And yet, “woke” and “found” are terms that describes the feeling someone has when they suddenly see the world a different way. They may be offensive from an outsider point of view, I get that. But they are remarkably accurate descriptions of the sensation that comes from having your perspective do a 180 turn. I might not go around saying people who see the world different from me are “lost” or “asleep,” but I will say that I was lost, and now I’m found. I was asleep, and now I am awake.
I don’t know if I think there’s really one definition for sin that fits all people. As I illustrated verse four of Charles Wesley’s hymn “And Can It Be That I Should Gain?” I thought of sin as seeing the world through infinite mirrors. Call it pride or selfishness if you want, but I think for most of us, it’s way more subtle. Perhaps what comes most natural for me, and it seems to come naturally for all of us, is to assume that others ought to see the world the way I see it. We don’t normally think of that as pride or selfishness, but isn’t it just so frustrating when someone else can’t understand my perspective?
Christianity teaches that all people are equally made good in the image of God, that all people have fallen equally in our sin, and that Christ died for all people. Awakening is a sense of overwhelming gratitude that God would love us so much. It is intensely personal, but it is never private. As Charles concludes this verse, “I rose went forth and followed thee,” he definitely saw faith in Christ as something that must move you outward to genuinely love the other people for whom Christ died. Seeing the face of Christ in every person is a challenge…especially when it comes to people whose perspectives we despise. The Christ in me awakens to meet the Christ in you, recognizing our common humanity, our common goodness, our common finiteness, our common worth, and seeks to make real peace.

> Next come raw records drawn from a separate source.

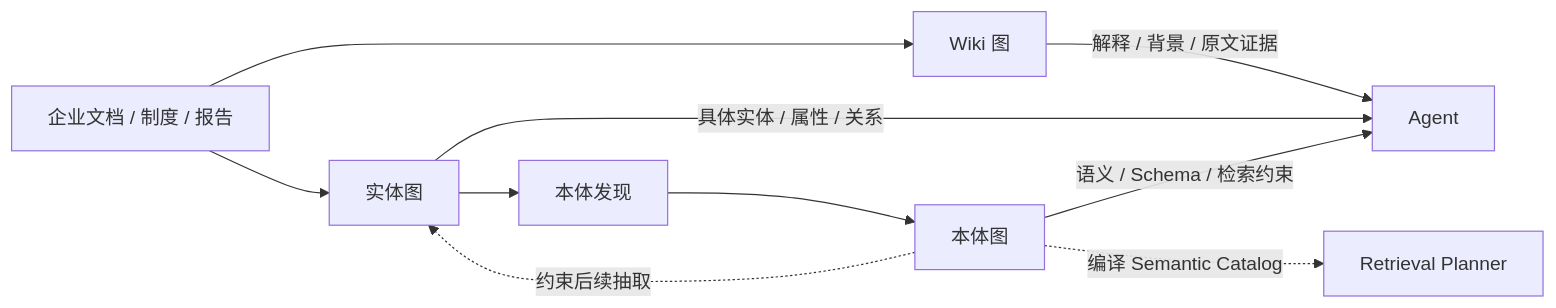
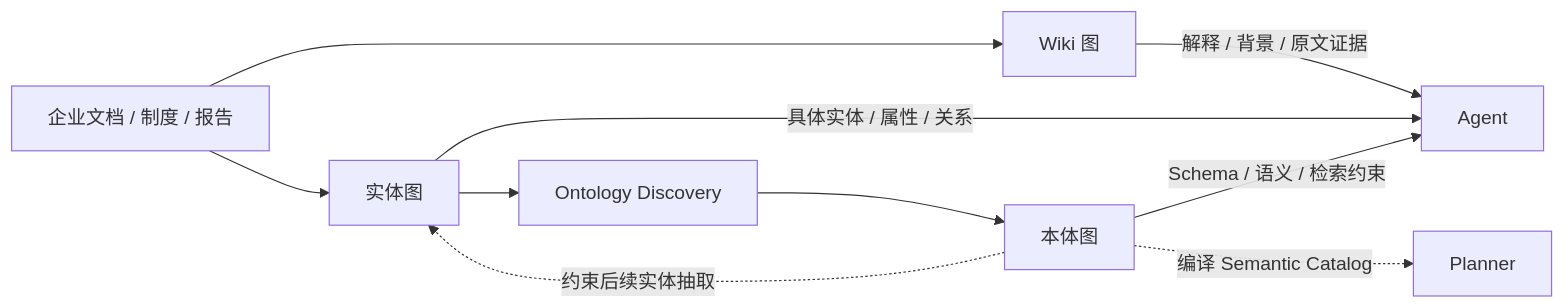
The second of 6 diagrams in README.md (superbuzzy/Weknora-Semantica), drawn with Mermaid before and after one commit. The commit also changed other lines of this file and 23 other files, not shown here.

````diff
--- a/README.md
+++ b/README.md
@@ -147,14 +70,14 @@
 ```mermaid
 flowchart LR
     DOC[企业文档 / 制度 / 报告] --> WG[Wiki 图]
     DOC --> EG[实体图]
-    EG --> OD[本体发现]
+    EG --> OD[Ontology Discovery]
     OD --> OG[本体图]
 
     WG -->|解释 / 背景 / 原文证据| AG[Agent]
     EG -->|具体实体 / 属性 / 关系| AG
-    OG -->|语义 / Schema / 检索约束| AG
+    OG -->|Schema / 语义 / 检索约束| AG
 
-    OG -.约束后续抽取.-> EG
-    OG -.编译 Semantic Catalog.-> RP[Retrieval Planner]
+    OG -.编译 Semantic Catalog.-> RP[Planner]
+    OG -.约束后续实体抽取.-> EG
 ```
````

I mean, if we all accept that we are limited, finite people, maybe even when we are SO RIGHT about something, we still don’t have the full grasp of truth. You can never be woke enough.